Data for this task START

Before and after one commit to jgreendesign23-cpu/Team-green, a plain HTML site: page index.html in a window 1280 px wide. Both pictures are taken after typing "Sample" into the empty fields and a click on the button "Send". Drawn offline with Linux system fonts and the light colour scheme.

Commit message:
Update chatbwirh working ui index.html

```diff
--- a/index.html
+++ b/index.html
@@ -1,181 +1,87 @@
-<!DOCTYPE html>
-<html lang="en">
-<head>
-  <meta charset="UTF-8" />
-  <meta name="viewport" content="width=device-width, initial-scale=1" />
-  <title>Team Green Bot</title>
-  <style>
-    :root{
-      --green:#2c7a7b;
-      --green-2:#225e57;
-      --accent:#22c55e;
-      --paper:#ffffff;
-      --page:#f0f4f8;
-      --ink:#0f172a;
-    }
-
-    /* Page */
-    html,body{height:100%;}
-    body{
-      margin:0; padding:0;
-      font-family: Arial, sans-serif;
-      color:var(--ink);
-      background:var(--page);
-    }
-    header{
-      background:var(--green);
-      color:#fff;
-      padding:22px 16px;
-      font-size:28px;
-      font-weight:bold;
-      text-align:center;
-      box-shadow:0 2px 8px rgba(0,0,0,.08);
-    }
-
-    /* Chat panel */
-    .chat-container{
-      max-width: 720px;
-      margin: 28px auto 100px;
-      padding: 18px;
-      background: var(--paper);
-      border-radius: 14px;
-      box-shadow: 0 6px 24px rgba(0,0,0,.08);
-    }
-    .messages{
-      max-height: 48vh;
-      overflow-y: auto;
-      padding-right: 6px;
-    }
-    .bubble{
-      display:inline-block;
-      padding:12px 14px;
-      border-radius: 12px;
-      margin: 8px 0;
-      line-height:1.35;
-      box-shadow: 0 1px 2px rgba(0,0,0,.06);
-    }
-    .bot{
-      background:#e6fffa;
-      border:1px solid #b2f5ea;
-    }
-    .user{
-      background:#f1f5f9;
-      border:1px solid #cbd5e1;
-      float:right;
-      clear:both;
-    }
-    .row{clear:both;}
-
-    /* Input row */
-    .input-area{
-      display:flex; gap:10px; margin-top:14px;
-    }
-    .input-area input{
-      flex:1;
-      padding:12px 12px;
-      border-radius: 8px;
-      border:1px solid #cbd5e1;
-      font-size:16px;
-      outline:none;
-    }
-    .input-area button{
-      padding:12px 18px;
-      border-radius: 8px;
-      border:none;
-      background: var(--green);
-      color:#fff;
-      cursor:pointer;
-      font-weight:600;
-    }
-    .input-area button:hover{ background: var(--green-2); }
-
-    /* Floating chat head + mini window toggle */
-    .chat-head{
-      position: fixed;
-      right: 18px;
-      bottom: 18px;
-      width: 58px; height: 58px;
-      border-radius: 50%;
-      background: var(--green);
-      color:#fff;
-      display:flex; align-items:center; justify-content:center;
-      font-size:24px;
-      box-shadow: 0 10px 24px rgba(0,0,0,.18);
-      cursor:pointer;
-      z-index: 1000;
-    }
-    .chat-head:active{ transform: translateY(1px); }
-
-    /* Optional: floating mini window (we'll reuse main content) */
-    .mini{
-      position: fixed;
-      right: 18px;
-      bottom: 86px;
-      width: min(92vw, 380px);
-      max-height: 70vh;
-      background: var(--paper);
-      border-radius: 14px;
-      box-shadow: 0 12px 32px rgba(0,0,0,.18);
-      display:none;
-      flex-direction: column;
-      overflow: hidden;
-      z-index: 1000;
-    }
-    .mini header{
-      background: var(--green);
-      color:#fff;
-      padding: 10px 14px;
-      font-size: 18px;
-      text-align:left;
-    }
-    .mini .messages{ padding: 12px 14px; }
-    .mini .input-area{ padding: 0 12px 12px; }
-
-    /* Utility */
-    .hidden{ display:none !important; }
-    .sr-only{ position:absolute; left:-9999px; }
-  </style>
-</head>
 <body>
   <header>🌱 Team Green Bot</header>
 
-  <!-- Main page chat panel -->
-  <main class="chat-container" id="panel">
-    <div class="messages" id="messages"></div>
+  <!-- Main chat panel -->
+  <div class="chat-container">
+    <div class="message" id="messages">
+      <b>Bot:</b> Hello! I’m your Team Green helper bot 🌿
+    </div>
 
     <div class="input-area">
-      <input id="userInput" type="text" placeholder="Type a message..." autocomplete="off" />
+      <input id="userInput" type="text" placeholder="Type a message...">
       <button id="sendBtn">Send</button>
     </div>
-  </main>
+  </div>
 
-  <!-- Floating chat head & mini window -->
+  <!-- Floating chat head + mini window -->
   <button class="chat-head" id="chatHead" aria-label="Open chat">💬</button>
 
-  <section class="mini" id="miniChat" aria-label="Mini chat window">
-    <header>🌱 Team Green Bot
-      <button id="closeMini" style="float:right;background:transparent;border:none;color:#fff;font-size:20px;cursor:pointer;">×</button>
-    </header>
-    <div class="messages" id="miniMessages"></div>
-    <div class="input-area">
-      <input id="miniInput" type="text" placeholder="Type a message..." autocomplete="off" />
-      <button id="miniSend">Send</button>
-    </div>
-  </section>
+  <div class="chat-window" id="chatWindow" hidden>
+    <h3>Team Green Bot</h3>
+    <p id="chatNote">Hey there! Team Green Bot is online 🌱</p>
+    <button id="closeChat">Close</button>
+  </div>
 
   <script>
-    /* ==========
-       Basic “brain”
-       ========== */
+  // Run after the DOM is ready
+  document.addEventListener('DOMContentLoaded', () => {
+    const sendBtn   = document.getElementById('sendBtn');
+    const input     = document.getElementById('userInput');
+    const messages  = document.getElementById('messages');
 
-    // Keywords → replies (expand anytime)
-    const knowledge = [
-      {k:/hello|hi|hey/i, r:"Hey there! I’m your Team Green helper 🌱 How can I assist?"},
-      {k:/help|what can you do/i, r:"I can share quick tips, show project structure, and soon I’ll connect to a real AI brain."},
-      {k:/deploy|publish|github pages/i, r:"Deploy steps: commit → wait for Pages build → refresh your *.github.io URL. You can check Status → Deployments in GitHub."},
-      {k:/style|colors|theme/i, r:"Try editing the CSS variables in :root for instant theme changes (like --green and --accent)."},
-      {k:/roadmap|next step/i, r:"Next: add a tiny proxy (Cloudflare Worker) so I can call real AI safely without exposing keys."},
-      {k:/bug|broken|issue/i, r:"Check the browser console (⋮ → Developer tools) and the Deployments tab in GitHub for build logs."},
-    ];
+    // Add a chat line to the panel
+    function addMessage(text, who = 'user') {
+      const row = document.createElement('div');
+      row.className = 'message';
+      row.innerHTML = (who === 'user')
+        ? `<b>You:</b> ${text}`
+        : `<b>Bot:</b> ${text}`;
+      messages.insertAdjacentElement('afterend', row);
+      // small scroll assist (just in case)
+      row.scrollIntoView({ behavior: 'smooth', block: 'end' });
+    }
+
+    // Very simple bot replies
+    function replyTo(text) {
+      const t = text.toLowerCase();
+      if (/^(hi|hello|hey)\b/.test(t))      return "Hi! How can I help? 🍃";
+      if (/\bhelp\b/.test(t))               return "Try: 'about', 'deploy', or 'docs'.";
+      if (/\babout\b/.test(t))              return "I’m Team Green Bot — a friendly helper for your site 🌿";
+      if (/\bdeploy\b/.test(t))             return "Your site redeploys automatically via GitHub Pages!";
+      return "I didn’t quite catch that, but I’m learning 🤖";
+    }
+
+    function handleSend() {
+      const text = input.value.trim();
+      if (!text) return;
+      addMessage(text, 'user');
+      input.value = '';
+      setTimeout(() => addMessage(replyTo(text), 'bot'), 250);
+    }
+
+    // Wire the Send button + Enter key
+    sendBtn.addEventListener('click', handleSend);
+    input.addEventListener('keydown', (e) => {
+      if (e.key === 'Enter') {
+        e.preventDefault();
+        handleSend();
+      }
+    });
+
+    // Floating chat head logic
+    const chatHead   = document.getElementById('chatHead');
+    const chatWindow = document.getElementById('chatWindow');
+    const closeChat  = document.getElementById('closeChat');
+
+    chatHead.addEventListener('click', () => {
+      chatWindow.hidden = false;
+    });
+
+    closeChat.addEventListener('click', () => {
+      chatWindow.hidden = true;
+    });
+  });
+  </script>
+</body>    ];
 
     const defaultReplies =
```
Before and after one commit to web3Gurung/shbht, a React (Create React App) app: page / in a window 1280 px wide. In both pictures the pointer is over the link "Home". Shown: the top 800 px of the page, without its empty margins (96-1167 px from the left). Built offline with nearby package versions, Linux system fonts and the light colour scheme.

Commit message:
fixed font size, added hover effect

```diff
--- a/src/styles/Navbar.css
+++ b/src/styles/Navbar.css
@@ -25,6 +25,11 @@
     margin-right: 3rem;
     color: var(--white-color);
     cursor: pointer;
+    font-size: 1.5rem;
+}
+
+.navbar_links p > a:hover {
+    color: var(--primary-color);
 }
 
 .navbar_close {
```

Data for this task END

■ Task description ■
The answer must be every line of the entries that includes the word "padding".

■ Written solution ■
-      margin:0; padding:0;
-      padding:22px 16px;
-      padding: 18px;
-      padding-right: 6px;
-      padding:12px 14px;
-      padding:12px 12px;
-      padding:12px 18px;
-      padding: 10px 14px;
-    .mini .messages{ padding: 12px 14px; }
-    .mini .input-area{ padding: 0 12px 12px; }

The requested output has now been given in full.